We were doing a lab in Biology the other day. AP Biology teachers will be familiar with it, but the basic idea is that students count the number of cells of each phase in the meristem of an onion root tip using a microscope. By using the count of each phase, they can estimate the percentage of time each phase takes. At 400x, there are typically about 250 or so cells in the field of view, and the phase of each cell is not always certain, so it is not a trivial task. With care and patience, however, results can be pretty good. My students were quite confident with their counts. And, in truth, their combined data provided values that were not at all bad.
But here’s the interesting part. I also gave them a sheet with a couple of these images (click to enlarge), and asked them to find and circle one example of each phase.
And, collectively, They did really poorly.

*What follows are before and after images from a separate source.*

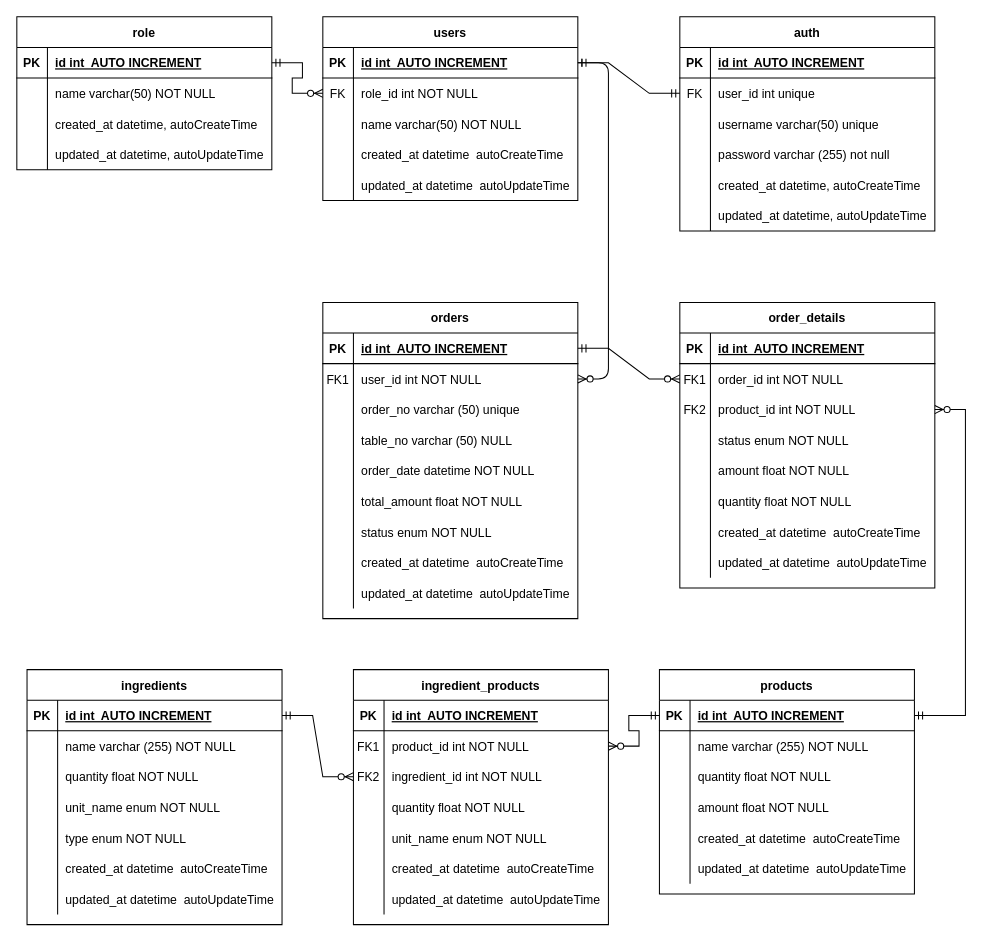
The draw.io diagram erd-test-qoin.drawio in adamnasrudin03/go-technical-test-qoin, before the edit. Source tidied: cells renumbered, new cells numbered last; positions are measured from the earlier drawing's top-left corner, leaving out a move shared by most shapes. Both pictures are drawn from the tidied source at 102%, with x=0, y=0 at pixel (16, 16).
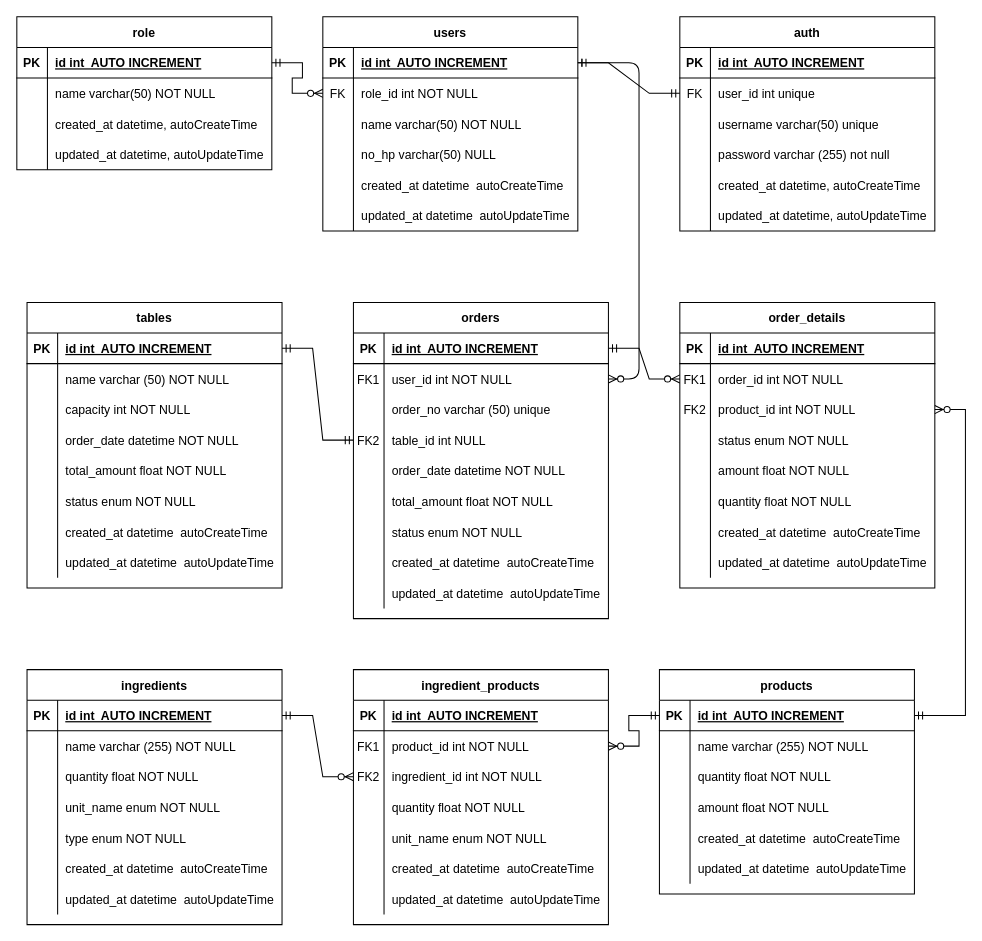
The same page after the edit.

Unchanged cells that the change refers to:
```xml
<mxCell id="13" style="shape=partialRectangle;fillColor=none;points=[[0,0.5],[1,0.5]];portConstraint=eastwest;top=0;left=0;right=0;bottom=0;" parent="3" vertex="1">
  <mxGeometry y="120" width="250" height="30" as="geometry" />
</mxCell>
```

Diff of the diagram source:
```diff
@@
     <mxCell id="3" value="orders" style="shape=table;startSize=30;childLayout=tableLayout;rowLines=0;fontStyle=1;align=center;" parent="1" vertex="1">
-      <mxGeometry x="300" y="280" width="250" height="310" as="geometry" />
+      <mxGeometry x="330" y="280" width="250" height="310" as="geometry" />
     </mxCell>
@@
-    <mxCell id="14" style="shape=partialRectangle;overflow=hidden;fillColor=none;top=0;left=0;bottom=0;right=0;" parent="13" vertex="1">
+    <mxCell id="14" value="FK2" style="shape=partialRectangle;overflow=hidden;fillColor=none;top=0;left=0;bottom=0;right=0;" parent="13" vertex="1">
       <mxGeometry width="30" height="30" as="geometry" />
     </mxCell>
-    <mxCell id="15" value="table_no varchar (50) NULL" style="shape=partialRectangle;overflow=hidden;fillColor=none;top=0;left=0;bottom=0;right=0;align=left;spacingLeft=6;" parent="13" vertex="1">
+    <mxCell id="15" value="table_id int NULL" style="shape=partialRectangle;overflow=hidden;fillColor=none;top=0;left=0;bottom=0;right=0;align=left;spacingLeft=6;" parent="13" vertex="1">
       <mxGeometry x="30" width="220" height="30" as="geometry" />
     </mxCell>
@@
     <mxCell id="31" value="users" style="shape=table;startSize=30;childLayout=tableLayout;rowLines=0;fontStyle=1;align=center;" parent="1" vertex="1">
-      <mxGeometry x="300" width="250" height="180" as="geometry" />
+      <mxGeometry x="300" width="250" height="210" as="geometry" />
     </mxCell>
@@
+    <mxCell id="173" style="shape=partialRectangle;fillColor=none;top=0;left=0;right=0;bottom=0;" parent="31" vertex="1">
+      <mxGeometry y="120" width="250" height="30" as="geometry" />
+    </mxCell>
+    <mxCell id="174" style="shape=partialRectangle;overflow=hidden;fillColor=none;top=0;left=0;bottom=0;right=0;" parent="173" vertex="1">
+      <mxGeometry width="30" height="30" as="geometry" />
+    </mxCell>
+    <mxCell id="175" value="no_hp varchar(50) NULL" style="shape=partialRectangle;overflow=hidden;fillColor=none;top=0;left=0;bottom=0;right=0;align=left;spacingLeft=6;" parent="173" vertex="1">
+      <mxGeometry x="30" width="220" height="30" as="geometry" />
+    </mxCell>
     <mxCell id="41" style="shape=partialRectangle;fillColor=none;top=0;left=0;right=0;bottom=0;" parent="31" vertex="1">
-      <mxGeometry y="120" width="250" height="30" as="geometry" />
+      <mxGeometry y="150" width="250" height="30" as="geometry" />
     </mxCell>
@@
     <mxCell id="44" style="shape=partialRectangle;fillColor=none;top=0;left=0;right=0;bottom=0;" parent="31" vertex="1">
-      <mxGeometry y="150" width="250" height="30" as="geometry" />
+      <mxGeometry y="180" width="250" height="30" as="geometry" />
     </mxCell>
@@
+    <mxCell id="176" value="tables" style="shape=table;startSize=30;childLayout=tableLayout;rowLines=0;fontStyle=1;align=center;" parent="1" vertex="1">
+      <mxGeometry x="10" y="280" width="250" height="280" as="geometry" />
+    </mxCell>
+    <mxCell id="177" style="shape=partialRectangle;fillColor=none;points=[[0,0.5],[1,0.5]];portConstraint=eastwest;top=0;left=0;right=0;bottom=1;" parent="176" vertex="1">
+      <mxGeometry y="30" width="250" height="30" as="geometry" />
+    </mxCell>
+    <mxCell id="178" value="PK" style="shape=partialRectangle;overflow=hidden;fillColor=none;top=0;left=0;bottom=0;right=0;fontStyle=1;" parent="177" vertex="1">
+      <mxGeometry width="30" height="30" as="geometry" />
+    </mxCell>
+    <mxCell id="179" value="id int  AUTO INCREMENT" style="shape=partialRectangle;overflow=hidden;fillColor=none;top=0;left=0;bottom=0;right=0;align=left;spacingLeft=6;fontStyle=5;" parent="177" vertex="1">
+      <mxGeometry x="30" width="220" height="30" as="geometry" />
+    </mxCell>
+    <mxCell id="180" style="shape=partialRectangle;fillColor=none;top=0;left=0;right=0;bottom=0;" parent="176" vertex="1">
+      <mxGeometry y="60" width="250" height="30" as="geometry" />
+    </mxCell>
+    <mxCell id="181" style="shape=partialRectangle;overflow=hidden;fillColor=none;top=0;left=0;bottom=0;right=0;" parent="180" vertex="1">
+      <mxGeometry width="30" height="30" as="geometry" />
+    </mxCell>
+    <mxCell id="182" value="name varchar (50) NOT NULL" style="shape=partialRectangle;overflow=hidden;fillColor=none;top=0;left=0;bottom=0;right=0;align=left;spacingLeft=6;" parent="180" vertex="1">
+      <mxGeometry x="30" width="220" height="30" as="geometry" />
+    </mxCell>
+    <mxCell id="183" style="shape=partialRectangle;fillColor=none;top=0;left=0;right=0;bottom=0;" parent="176" vertex="1">
+      <mxGeometry y="90" width="250" height="30" as="geometry" />
+    </mxCell>
+    <mxCell id="184" style="shape=partialRectangle;overflow=hidden;fillColor=none;top=0;left=0;bottom=0;right=0;" parent="183" vertex="1">
+      <mxGeometry width="30" height="30" as="geometry" />
+    </mxCell>
+    <mxCell id="185" value="capacity int NOT NULL" style="shape=partialRectangle;overflow=hidden;fillColor=none;top=0;left=0;bottom=0;right=0;align=left;spacingLeft=6;" parent="183" vertex="1">
+      <mxGeometry x="30" width="220" height="30" as="geometry" />
+    </mxCell>
+    <mxCell id="186" style="shape=partialRectangle;fillColor=none;top=0;left=0;right=0;bottom=0;" parent="176" vertex="1">
+      <mxGeometry y="120" width="250" height="30" as="geometry" />
+    </mxCell>
+    <mxCell id="187" style="shape=partialRectangle;overflow=hidden;fillColor=none;top=0;left=0;bottom=0;right=0;" parent="186" vertex="1">
+      <mxGeometry width="30" height="30" as="geometry" />
+    </mxCell>
+    <mxCell id="188" value="order_date datetime NOT NULL" style="shape=partialRectangle;overflow=hidden;fillColor=none;top=0;left=0;bottom=0;right=0;align=left;spacingLeft=6;" parent="186" vertex="1">
+      <mxGeometry x="30" width="220" height="30" as="geometry" />
+    </mxCell>
+    <mxCell id="189" style="shape=partialRectangle;fillColor=none;top=0;left=0;right=0;bottom=0;" parent="176" vertex="1">
+      <mxGeometry y="150" width="250" height="30" as="geometry" />
+    </mxCell>
+    <mxCell id="190" style="shape=partialRectangle;overflow=hidden;fillColor=none;top=0;left=0;bottom=0;right=0;" parent="189" vertex="1">
+      <mxGeometry width="30" height="30" as="geometry" />
+    </mxCell>
+    <mxCell id="191" value="total_amount float NOT NULL" style="shape=partialRectangle;overflow=hidden;fillColor=none;top=0;left=0;bottom=0;right=0;align=left;spacingLeft=6;" parent="189" vertex="1">
+      <mxGeometry x="30" width="220" height="30" as="geometry" />
+    </mxCell>
+    <mxCell id="192" style="shape=partialRectangle;fillColor=none;top=0;left=0;right=0;bottom=0;" parent="176" vertex="1">
+      <mxGeometry y="180" width="250" height="30" as="geometry" />
+    </mxCell>
+    <mxCell id="193" style="shape=partialRectangle;overflow=hidden;fillColor=none;top=0;left=0;bottom=0;right=0;" parent="192" vertex="1">
+      <mxGeometry width="30" height="30" as="geometry" />
+    </mxCell>
+    <mxCell id="194" value="status enum NOT NULL" style="shape=partialRectangle;overflow=hidden;fillColor=none;top=0;left=0;bottom=0;right=0;align=left;spacingLeft=6;" parent="192" vertex="1">
+      <mxGeometry x="30" width="220" height="30" as="geometry" />
+    </mxCell>
+    <mxCell id="195" style="shape=partialRectangle;fillColor=none;top=0;left=0;right=0;bottom=0;" parent="176" vertex="1">
+      <mxGeometry y="210" width="250" height="30" as="geometry" />
+    </mxCell>
+    <mxCell id="196" style="shape=partialRectangle;overflow=hidden;fillColor=none;top=0;left=0;bottom=0;right=0;" parent="195" vertex="1">
+      <mxGeometry width="30" height="30" as="geometry" />
+    </mxCell>
+    <mxCell id="197" value="created_at datetime  autoCreateTime" style="shape=partialRectangle;overflow=hidden;fillColor=none;top=0;left=0;bottom=0;right=0;align=left;spacingLeft=6;" parent="195" vertex="1">
+      <mxGeometry x="30" width="220" height="30" as="geometry" />
+    </mxCell>
+    <mxCell id="198" style="shape=partialRectangle;fillColor=none;top=0;left=0;right=0;bottom=0;" parent="176" vertex="1">
+      <mxGeometry y="240" width="250" height="30" as="geometry" />
+    </mxCell>
+    <mxCell id="199" style="shape=partialRectangle;overflow=hidden;fillColor=none;top=0;left=0;bottom=0;right=0;" parent="198" vertex="1">
+      <mxGeometry width="30" height="30" as="geometry" />
+    </mxCell>
+    <mxCell id="200" value="updated_at datetime  autoUpdateTime" style="shape=partialRectangle;overflow=hidden;fillColor=none;top=0;left=0;bottom=0;right=0;align=left;spacingLeft=6;" parent="198" vertex="1">
+      <mxGeometry x="30" width="220" height="30" as="geometry" />
+    </mxCell>
+    <mxCell id="201" style="edgeStyle=entityRelationEdgeStyle;fontSize=12;html=1;endArrow=ERmandOne;startArrow=ERmandOne;rounded=0;" parent="1" edge="1" source="177" target="13">
+      <mxGeometry relative="1" as="geometry" />
+    </mxCell>
```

Few of the students could correctly identify three or more phases. And yes, these are photos of the same microscope slides they were using.
I am still coming to grips with the ramifications of this discrepancy, but some of the conclusions are:
- Students’ confidence in their ability is not always a good measure of their ability
- This mitosis activity is is fairly immune to error
- Sometimes, biology can be harder than it looks, and it is NOT about memorizing
- Real life doesn’t look like the picture in the textbook.
- This is an excellent exercise to highlight and discuss points 1-4 above with the students.
One added observation – while the students were not all able to identify the phases of mitosis, they did notice instantly that they did not have the same images as the person next to them. Hmmm.